SWANSON: Well, it comes down to a question of what you’re going to fight for, right? I mean, Josh Lyman, the fictional character based on Emanuel, had some principles he wanted to fight for. I don’t know what those are with Emanuel. If you look at the Reuters story about this today, there’s a quote from a Republican who’s very, very pleased because he thinks Emanuel’s job is going to be cracking the heads of Democrats to move them from the left to the center, which is what his job has been for the past two years. So it wouldn’t surprise me if that were his job. And that’s my worry. Emanuel is a guy who two years ago recruited pro-war candidates to run against antiwar Democrats in primaries. This is the guy who directed all of the money from Washington to pro-war candidates. This is not encouraging to me.

JAY: For people that wanted fundamental change, real change, it doesn’t sound like that’s what it’s going to be. But the potential of a war within the Democratic Party between the progressive and conservative sections must be very real. In picking Emanuel, Obama’s clearly picked the side he’s coming down on.

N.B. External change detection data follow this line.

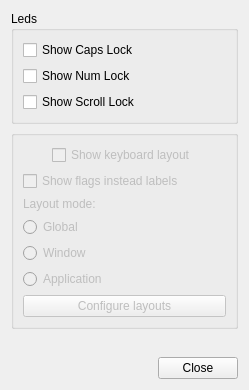
The window that src/kbdstateconfig.ui (zjes/lxqt-kbdstate) describes before a commit, drawn with Qt 5.
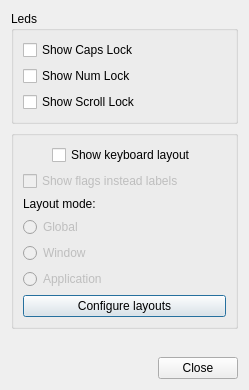
The same window after the commit.

Commit message: Fixed enabled state for unchecked show layout

```diff
--- a/src/kbdstateconfig.ui
+++ b/src/kbdstateconfig.ui
@@ -46,9 +46,6 @@
    </item>
    <item>
     <widget class="QGroupBox" name="switchMode">
-     <property name="enabled">
-      <bool>false</bool>
-     </property>
      <property name="title">
       <string/>
      </property>
@@ -70,6 +67,9 @@
         </item>
         <item>
          <widget class="QCheckBox" name="showLayout">
+          <property name="enabled">
+           <bool>true</bool>
+          </property>
           <property name="text">
            <string>Show keyboard layout</string>
           </property>
@@ -109,6 +109,9 @@
       </item>
       <item>
        <widget class="QRadioButton" name="switchGlobal">
+        <property name="enabled">
+         <bool>false</bool>
+        </property>
         <property name="text">
          <string>Global</string>
         </property>
@@ -119,6 +122,9 @@
       </item>
       <item>
        <widget class="QRadioButton" name="switchWindow">
+        <property name="enabled">
+         <bool>false</bool>
+        </property>
         <property name="text">
          <string>Window</string>
         </property>
@@ -129,6 +135,9 @@
       </item>
       <item>
        <widget class="QRadioButton" name="switchApplication">
+        <property name="enabled">
+         <bool>false</bool>
+        </property>
         <property name="text">
          <string>Application</string>
         </property>
@@ -139,9 +148,6 @@
       </item>
       <item>
        <widget class="QPushButton" name="configureLayouts">
-        <property name="enabled">
-         <bool>false</bool>
-        </property>
         <property name="text">
          <string>Configure layouts</string>
         </property>
```
The commit also changes 1 other file.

SWANSON: These centrists, the right-wing side of this debate, is far and away superior to Bush and Cheney or McCain and Palin, there’s absolutely no question. But it’s not a transformational candidacy; it’s not a major change and change we can believe in; it’s absolutely not. When you’re talking about keeping on the same secretary of war—or defense, as we misleadingly call it—that Bush had, that McCain also was proposing to keep on, in Gates, that you’re talking about bringing Colin Powell into your administration, a man who went to the United Nations and blatantly lied us into an aggressive war, this is not what people voted for. And so this honeymoon has been very, very short-lived: it was a matter of hours before Emanuel was offered this job.

JAY: Now, you’ve been very involved originally in an attempt to have an impeachment of Bush, and you’ve been supporting efforts to prosecute George Bush. At the core of that is the issue of defense of constitutional rights and abuse of power. What would you be looking for, both in terms of an appointment of attorney general and pieces of legislation from this administration that might undo some of what was done in the last eight years?

SWANSON: Well, we were talking offline about making Michael Ratner attorney general. I certainly would applaud that and do anything to make it happen. I don’t expect it to happen. This is a candidate, in Obama, who said months ago that he was unaware of any crimes having been committed by Bush and Cheney, but he would immediately have his attorney general look into the question. So we should hold him to that. He has committed to revising the Patriot Act to restore some rights. He’s committed to no longer using signing statements to rewrite laws as he signs them into law. You know, these are encouraging things. We should push for them to happen. But my concern is that if we have eight years of a president blatantly violating the law, rewriting laws with signing statements, and then the only change is that the next president ceases to do it, where is the deterrence down the road to future presidents? What tells them they can’t do what Bush and Cheney did? Which is why I continue to push for impeachment, which can happen even after you’re out of office, and for prosecution, which is very, very low on Obama’s list, but which can happen at the state or local level, which can happen in foreign countries, which can happen internationally. We need that accountability, not just better policies. But I’m very happy that we will be seeing some better policies in the immediate future.

JAY: Thank you very much, David, for joining us.

SWANSON: Thank you.

JAY: And thank you all for joining us. And remember, again, there’s a donate button. And I know I keep nagging about this, but if you don’t support us, we won’t be here. Thank you very much.


Please note that TRNN transcripts are typed from a recording of the program; The Real News Network cannot guarantee their complete accuracy.

Creative Commons License

Republish our articles for free, online or in print, under a Creative Commons license.